The problem: Search the records below for "semibold"; copy each line that has it.
=== Records for the task ===
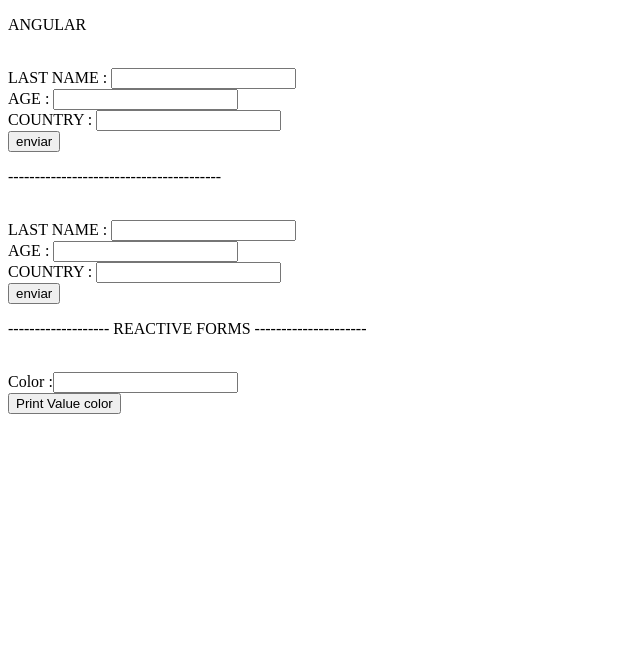
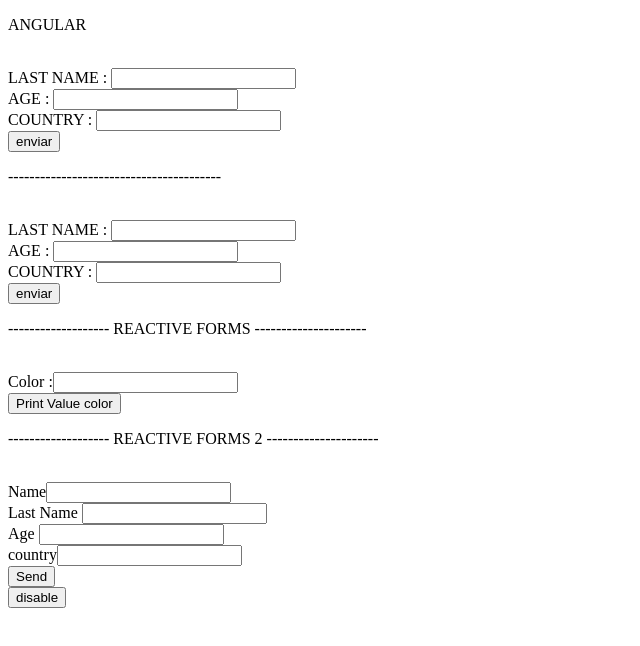
Before and after one commit to cricripaz/angular-train-2022, an Angular app: page / in a window 1280 px wide. Shown: the top 646 px of the page, without its empty margins (0-640 px from the left). Built offline with nearby package versions, Linux system fonts and the light colour scheme.

Commit message:
[05-09-2022 task 3] example form group in reactive form

```diff
--- a/src/app/app.component.html
+++ b/src/app/app.component.html
@@ -35,3 +35,25 @@
 
 <br>Color :<input type="text" [formControl]="colorControl">
 <br><button (click)="printColorControl()">Print Value color</button>
+
+<p> ------------------- REACTIVE  FORMS  2 --------------------- </p>
+
+
+<form [formGroup]="personForm" >
+
+
+
+    <br>Name<input type="text"  [formControlName]="'name'" >
+    <br>Last Name <input type="text" formControlName="lastName">
+    <br>Age <input type="text" [formControlName]="'age'">
+    <br>country<input type="text" [formControlName]="'country'" >
+
+
+    <br><button (click)="sendPerson() ">Send</button>
+
+
+    <br><button (click)="disableName() ">disable </button>
+
+
+
+</form>
--- a/src/app/app.component.ts
+++ b/src/app/app.component.ts
@@ -1,5 +1,5 @@
 import {Component, OnInit} from '@angular/core';
-import {FormControl} from "@angular/forms";
+import {FormBuilder, FormControl, FormGroup} from "@angular/forms";
 
 @Component({
   selector: 'app-root',
@@ -12,14 +12,29 @@
 
   public colorControl = new FormControl ('');
 
+  public personForm! : FormGroup;
 
 
-    constructor() {
+
+    constructor(private formBuilder : FormBuilder) {
+
+        this.personForm = this.formBuilder.group(
+            {
+                name : '',
+                lastName : '',
+                age : '',
+                country:'',
+            }
+        )
     }
 
     ngOnInit() {
         this.colorControl.valueChanges.subscribe( value => {
             console.log('values changes : ' , value)
+        })
+
+        this.personForm.valueChanges.subscribe( value => {
+            console.log('value changes group control : ' , value )
         })
     }
 
@@ -33,4 +48,11 @@
     }
 
 
+    sendPerson() {
+        console.log('reactive form : ' , this.personForm )
+    }
+
+    disableName() {
+        this.personForm.get('name')?.disable();
+    }
 }
```
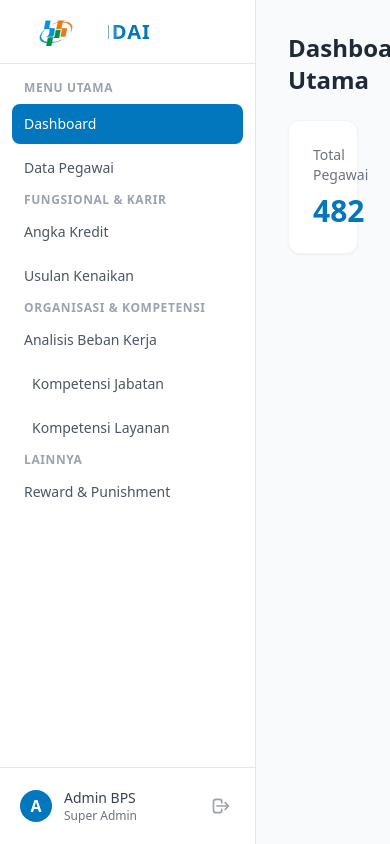
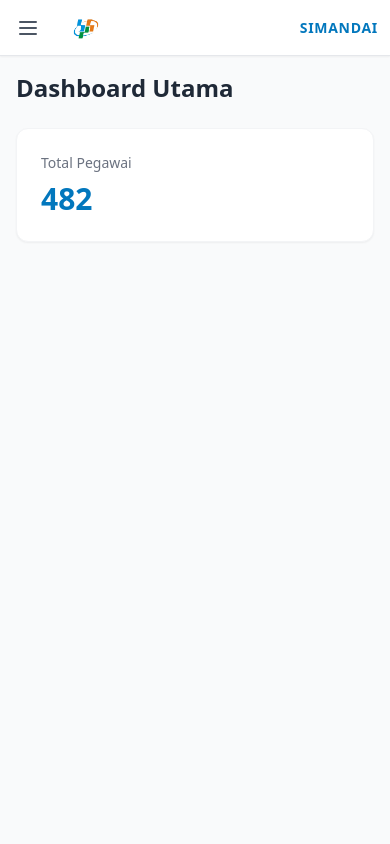
Before and after one commit to xccurit/simandai, a Nuxt app: page / in a window 390 px wide. Built offline with nearby package versions, Linux system fonts and the light colour scheme.

Commit message:
angka kredit done sisa pdf PAK

```diff
--- a/layouts/default.vue
+++ b/layouts/default.vue
@@ -1,6 +1,7 @@
 <script setup>
 import { useRouter } from 'vue-router'
 import { useCookie } from '#app'
+import { ref } from 'vue'
 
 const router = useRouter()
 // Mengambil akses cookie yang kita buat di middleware sebelumnya
@@ -14,11 +15,30 @@ const handleLogout = () => {
     router.push('/login')
   }
 }
+
+// Variabel untuk mengontrol buka/tutup sidebar di layar HP/Kecil
+const isSidebarOpen = ref(false)
 </script>
 
 <template>
-  <div class="flex h-screen bg-gray-50">
-    <aside class="w-64 bg-white border-r border-gray-200 flex flex-col fixed h-full z-10 no-print">
+  <div class="flex h-screen bg-gray-50 overflow-hidden">
+
+    <div class="md:hidden flex items-center justify-between bg-white border-b border-gray-200 p-3 fixed w-full z-30 shadow-sm top-0 left-0 h-14 no-print">
+      <div class="flex items-center gap-3">
+        <button @click="isSidebarOpen = !isSidebarOpen" class="text-gray-600 hover:text-bps-blue p-1 rounded focus:outline-none">
+          <svg class="w-6 h-6" fill="none" stroke="currentColor" viewBox="0 0 24 24"><path stroke-linecap="round" stroke-linejoin="round" stroke-width="2" d="M4 6h16M4 12h16M4 18h16"></path></svg>
+        </button>
+        <img src="/logo-bps-kalteng1.png" alt="Logo BPS" class="h-6 w-auto" />
+      </div>
+      <h1 class="font-extrabold text-bps-blue tracking-wider text-sm">SIMANDAI</h1>
+    </div>
+
+    <div v-if="isSidebarOpen" @click="isSidebarOpen = false" class="fixed inset-0 bg-black/50 z-40 md:hidden transition-opacity no-print"></div>
+
+    <aside
+      :class="isSidebarOpen ? 'translate-x-0' : '-translate-x-full'"
+      class="w-64 bg-white border-r border-gray-200 flex flex-col fixed h-full z-50 transition-transform duration-300 ease-in-out md:translate-x-0 no-print"
+    >
       <div class="h-16 flex items-center pl-4 border-b border-gray-200 overflow-hidden bg-white">
         <div class="z-10 bg-white pr-3 py-2 shadow-[10px_0_15px_-10px_rgba(255,255,255,1)]">
           <img src="/logo-bps-kalteng1.png" alt="Logo BPS" class="h-8 w-auto relative" />
@@ -32,20 +52,20 @@ const handleLogout = () => {
 
       <nav class="flex-1 overflow-y-auto py-4 px-3 space-y-1">
         <p class="px-3 text-xs font-semibold text-gray-400 uppercase tracking-wider mb-2">Menu Utama</p>
-        <NuxtLink to="/" class="menu-item">Dashboard</NuxtLink>
-        <NuxtLink to="/data-pegawai" class="menu-item">Data Pegawai</NuxtLink>
+        <NuxtLink @click="isSidebarOpen = false" to="/" class="menu-item">Dashboard</NuxtLink>
+        <NuxtLink @click="isSidebarOpen = false" to="/data-pegawai" class="menu-item">Data Pegawai</NuxtLink>
 
         <p class="px-3 text-xs font-semibold text-gray-400 uppercase tracking-wider mt-6 mb-2">Fungsional & Karir</p>
-        <NuxtLink to="/angka-kredit" class="menu-item">Angka Kredit</NuxtLink>
-        <NuxtLink to="/usulan-kenaikan" class="menu-item">Usulan Kenaikan</NuxtLink>
+        <NuxtLink @click="isSidebarOpen = false" to="/angka-kredit" class="menu-item">Angka Kredit</NuxtLink>
+        <NuxtLink @click="isSidebarOpen = false" to="/usulan-kenaikan" class="menu-item">Usulan Kenaikan</NuxtLink>
 
         <p class="px-3 text-xs font-semibold text-gray-400 uppercase tracking-wider mt-6 mb-2">Organisasi & Kompetensi</p>
-        <NuxtLink to="/analisis-beban-kerja" class="menu-item">Analisis Beban Kerja</NuxtLink>
-        <NuxtLink to="/kompetensi/jabatan" class="menu-item ml-2 text-sm">Kompetensi Jabatan</NuxtLink>
-        <NuxtLink to="/kompetensi/layanan" class="menu-item ml-2 text-sm">Kompetensi Layanan</NuxtLink>
+        <NuxtLink @click="isSidebarOpen = false" to="/analisis-beban-kerja" class="menu-item">Analisis Beban Kerja</NuxtLink>
+        <NuxtLink @click="isSidebarOpen = false" to="/kompetensi/jabatan" class="menu-item ml-2 text-sm">Kompetensi Jabatan</NuxtLink>
+        <NuxtLink @click="isSidebarOpen = false" to="/kompetensi/layanan" class="menu-item ml-2 text-sm">Kompetensi Layanan</NuxtLink>
 
         <p class="px-3 text-xs font-semibold text-gray-400 uppercase tracking-wider mt-6 mb-2">Lainnya</p>
-        <NuxtLink to="/reward-punishment" class="menu-item">Reward & Punishment</NuxtLink>
+        <NuxtLink @click="isSidebarOpen = false" to="/reward-punishment" class="menu-item">Reward & Punishment</NuxtLink>
       </nav>
 
       <div class="border-t border-gray-200 p-3">
@@ -68,9 +88,10 @@ const handleLogout = () => {
       </div>
     </aside>
 
-    <main class="flex-1 ml-64 p-8 overflow-y-auto print-main">
+    <main class="flex-1 overflow-y-auto p-4 md:p-8 bg-gray-50 md:ml-64 w-full mt-14 md:mt-0 relative print-main">
       <slot />
     </main>
+
   </div>
 </template>
 
@@ -84,5 +105,5 @@ const handleLogout = () => {
 .marquee-container { overflow: hidden; white-space: nowrap; position: relative; width: 100%; }
 .marquee-text { display: inline-block; padding-left: 100%; animation: scroll-left 6s linear infinite; }
 @keyframes scroll-left { 0% { transform: translate(0, 0); } 100% { transform: translate(-100%, 0); } }
-@media print { .no-print { display: none !important; } .print-main { margin-left: 0 !important; padding: 0 !important; } }
+@media print { .no-print { display: none !important; } .print-main { margin-left: 0 !important; padding: 0 !important; margin-top: 0 !important; } }
 </style>
```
===
Answer to the problem:
         <p class="px-3 text-xs font-semibold text-gray-400 uppercase tracking-wider mb-2">Menu Utama</p>
         <p class="px-3 text-xs font-semibold text-gray-400 uppercase tracking-wider mt-6 mb-2">Fungsional & Karir</p>
         <p class="px-3 text-xs font-semibold text-gray-400 uppercase tracking-wider mt-6 mb-2">Organisasi & Kompetensi</p>
         <p class="px-3 text-xs font-semibold text-gray-400 uppercase tracking-wider mt-6 mb-2">Lainnya</p>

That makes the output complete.